Records drawn from a dataset

* * *

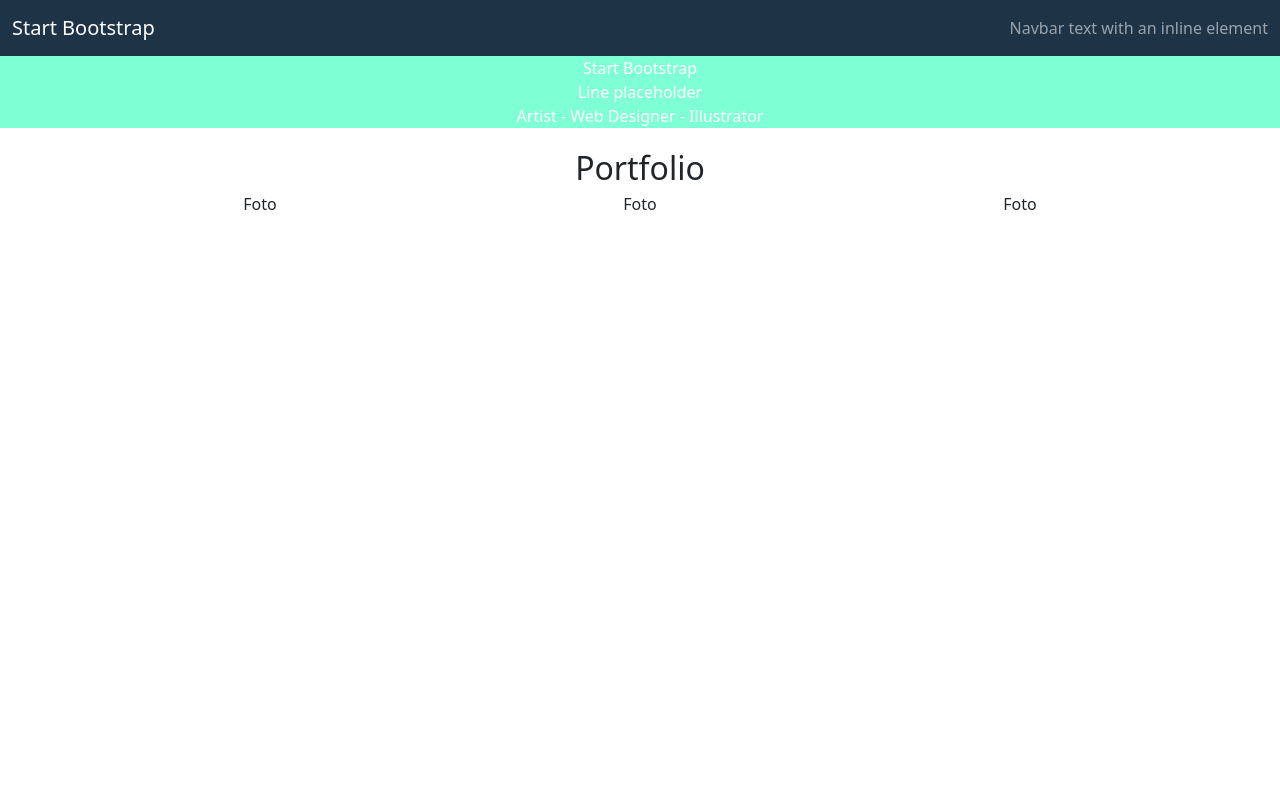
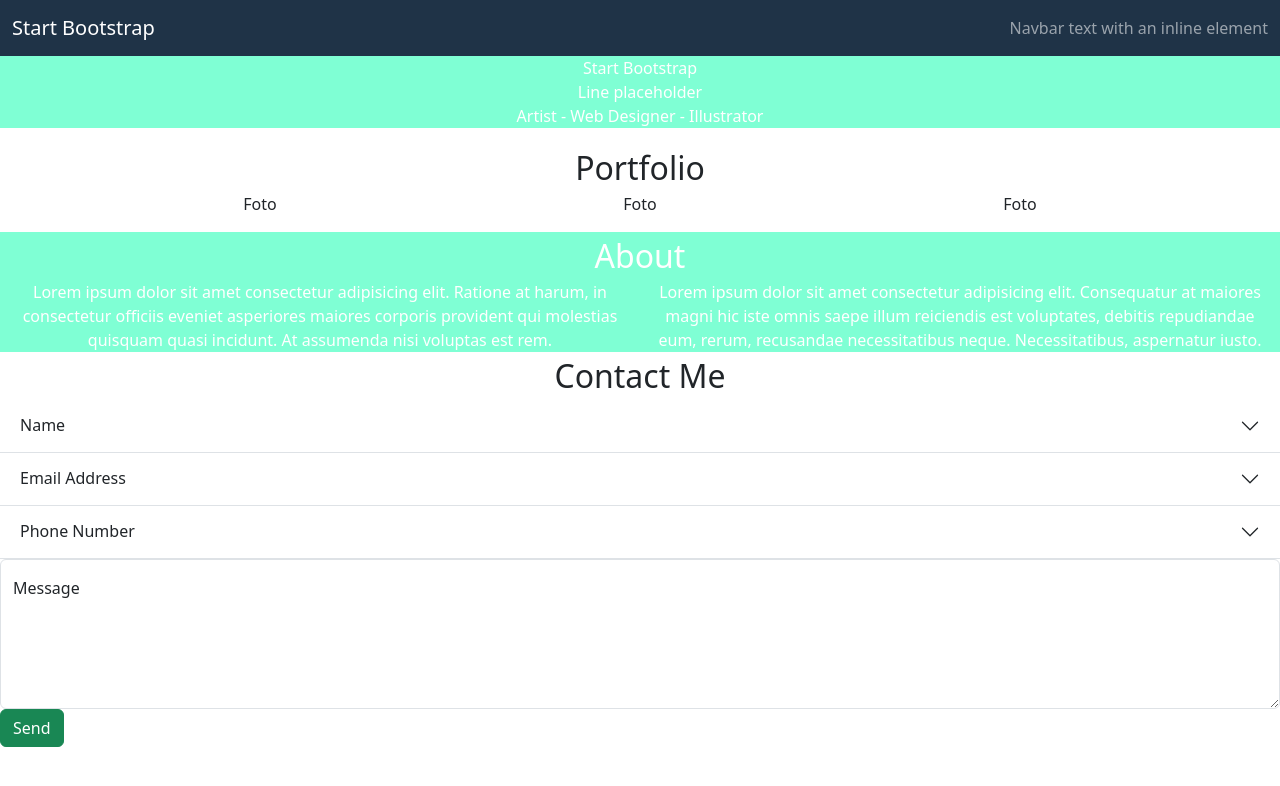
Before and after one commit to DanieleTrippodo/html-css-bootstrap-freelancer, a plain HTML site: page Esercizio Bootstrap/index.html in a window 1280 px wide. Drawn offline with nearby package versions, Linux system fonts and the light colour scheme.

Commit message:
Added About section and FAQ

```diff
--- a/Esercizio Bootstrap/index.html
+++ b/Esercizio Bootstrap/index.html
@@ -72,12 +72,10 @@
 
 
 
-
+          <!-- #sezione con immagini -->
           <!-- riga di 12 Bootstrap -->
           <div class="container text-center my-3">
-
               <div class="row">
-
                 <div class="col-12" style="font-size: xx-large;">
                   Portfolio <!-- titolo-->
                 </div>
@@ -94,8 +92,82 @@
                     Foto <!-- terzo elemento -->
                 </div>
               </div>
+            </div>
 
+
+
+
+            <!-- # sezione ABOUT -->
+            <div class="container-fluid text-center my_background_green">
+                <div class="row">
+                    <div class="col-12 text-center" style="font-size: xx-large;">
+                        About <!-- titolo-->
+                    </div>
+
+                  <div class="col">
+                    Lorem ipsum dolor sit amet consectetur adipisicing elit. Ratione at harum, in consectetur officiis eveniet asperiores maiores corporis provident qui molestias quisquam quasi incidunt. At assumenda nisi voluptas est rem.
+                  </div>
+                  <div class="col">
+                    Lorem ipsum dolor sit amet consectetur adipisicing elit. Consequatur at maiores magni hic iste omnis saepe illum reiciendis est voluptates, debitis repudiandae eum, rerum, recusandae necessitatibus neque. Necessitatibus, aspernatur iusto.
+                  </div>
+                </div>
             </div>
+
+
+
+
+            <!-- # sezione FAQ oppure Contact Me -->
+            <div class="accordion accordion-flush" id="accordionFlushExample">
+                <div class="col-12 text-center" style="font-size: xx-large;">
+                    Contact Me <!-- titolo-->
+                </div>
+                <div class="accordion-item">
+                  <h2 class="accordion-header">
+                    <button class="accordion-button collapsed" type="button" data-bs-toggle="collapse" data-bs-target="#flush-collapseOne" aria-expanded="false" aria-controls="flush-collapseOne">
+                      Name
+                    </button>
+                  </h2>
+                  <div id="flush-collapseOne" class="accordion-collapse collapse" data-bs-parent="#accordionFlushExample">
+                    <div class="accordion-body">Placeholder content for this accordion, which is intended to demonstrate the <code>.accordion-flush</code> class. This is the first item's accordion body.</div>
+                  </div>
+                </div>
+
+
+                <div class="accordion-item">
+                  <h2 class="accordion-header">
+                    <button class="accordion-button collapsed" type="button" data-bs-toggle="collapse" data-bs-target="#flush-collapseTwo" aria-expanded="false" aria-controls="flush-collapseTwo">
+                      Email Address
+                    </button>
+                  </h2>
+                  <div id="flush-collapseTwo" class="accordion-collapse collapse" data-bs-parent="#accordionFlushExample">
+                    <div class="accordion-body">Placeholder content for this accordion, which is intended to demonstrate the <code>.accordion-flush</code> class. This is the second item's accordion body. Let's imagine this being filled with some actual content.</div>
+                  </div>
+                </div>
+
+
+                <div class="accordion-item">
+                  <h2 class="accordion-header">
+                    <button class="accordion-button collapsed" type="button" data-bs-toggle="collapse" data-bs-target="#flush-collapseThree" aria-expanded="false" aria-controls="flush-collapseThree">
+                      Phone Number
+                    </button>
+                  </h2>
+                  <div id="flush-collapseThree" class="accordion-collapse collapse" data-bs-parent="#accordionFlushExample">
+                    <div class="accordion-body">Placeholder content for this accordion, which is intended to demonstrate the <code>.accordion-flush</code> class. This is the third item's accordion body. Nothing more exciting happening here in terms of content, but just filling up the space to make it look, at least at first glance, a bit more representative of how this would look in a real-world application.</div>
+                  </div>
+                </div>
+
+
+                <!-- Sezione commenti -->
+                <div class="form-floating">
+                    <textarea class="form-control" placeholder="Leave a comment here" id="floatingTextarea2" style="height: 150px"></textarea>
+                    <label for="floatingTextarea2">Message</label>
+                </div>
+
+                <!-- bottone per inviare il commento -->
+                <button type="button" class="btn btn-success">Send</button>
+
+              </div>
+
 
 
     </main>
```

* * *

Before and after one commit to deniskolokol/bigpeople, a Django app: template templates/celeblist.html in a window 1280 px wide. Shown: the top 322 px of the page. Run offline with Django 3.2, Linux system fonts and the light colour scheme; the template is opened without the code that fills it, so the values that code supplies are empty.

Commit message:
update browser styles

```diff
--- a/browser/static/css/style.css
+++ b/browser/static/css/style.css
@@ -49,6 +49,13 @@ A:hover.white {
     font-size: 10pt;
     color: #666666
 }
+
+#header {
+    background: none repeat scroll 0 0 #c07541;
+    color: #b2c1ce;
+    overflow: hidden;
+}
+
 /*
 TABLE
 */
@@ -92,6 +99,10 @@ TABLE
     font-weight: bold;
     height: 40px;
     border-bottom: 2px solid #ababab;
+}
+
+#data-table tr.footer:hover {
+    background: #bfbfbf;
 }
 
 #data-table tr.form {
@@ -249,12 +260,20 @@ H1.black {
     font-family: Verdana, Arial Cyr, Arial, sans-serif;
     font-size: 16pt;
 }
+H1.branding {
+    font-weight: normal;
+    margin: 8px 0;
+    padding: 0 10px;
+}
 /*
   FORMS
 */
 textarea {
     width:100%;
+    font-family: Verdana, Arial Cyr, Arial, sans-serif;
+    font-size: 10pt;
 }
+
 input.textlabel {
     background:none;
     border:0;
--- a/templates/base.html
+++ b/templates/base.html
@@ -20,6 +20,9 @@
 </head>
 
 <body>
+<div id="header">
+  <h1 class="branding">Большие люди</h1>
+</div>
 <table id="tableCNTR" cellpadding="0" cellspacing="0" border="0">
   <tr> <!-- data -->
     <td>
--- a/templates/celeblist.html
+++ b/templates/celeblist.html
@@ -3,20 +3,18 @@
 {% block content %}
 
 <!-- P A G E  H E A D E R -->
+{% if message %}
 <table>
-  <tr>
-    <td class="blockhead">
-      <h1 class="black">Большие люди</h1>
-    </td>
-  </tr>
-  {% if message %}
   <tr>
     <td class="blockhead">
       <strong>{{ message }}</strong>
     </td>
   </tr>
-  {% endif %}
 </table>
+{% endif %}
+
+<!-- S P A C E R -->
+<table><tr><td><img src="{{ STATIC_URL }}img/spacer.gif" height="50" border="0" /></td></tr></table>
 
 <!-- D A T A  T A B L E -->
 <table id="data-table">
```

* * *

:: Exercise details ::
Please find, in the entries above, every line where "Bootstrap" occurs, and copy it.

:: Answer section ::
Before and after one commit to DanieleTrippodo/html-css-bootstrap-freelancer, a plain HTML site: page Esercizio Bootstrap/index.html in a window 1280 px wide. Drawn offline with nearby package versions, Linux system fonts and the light colour scheme.
--- a/Esercizio Bootstrap/index.html
+++ b/Esercizio Bootstrap/index.html
           <!-- riga di 12 Bootstrap -->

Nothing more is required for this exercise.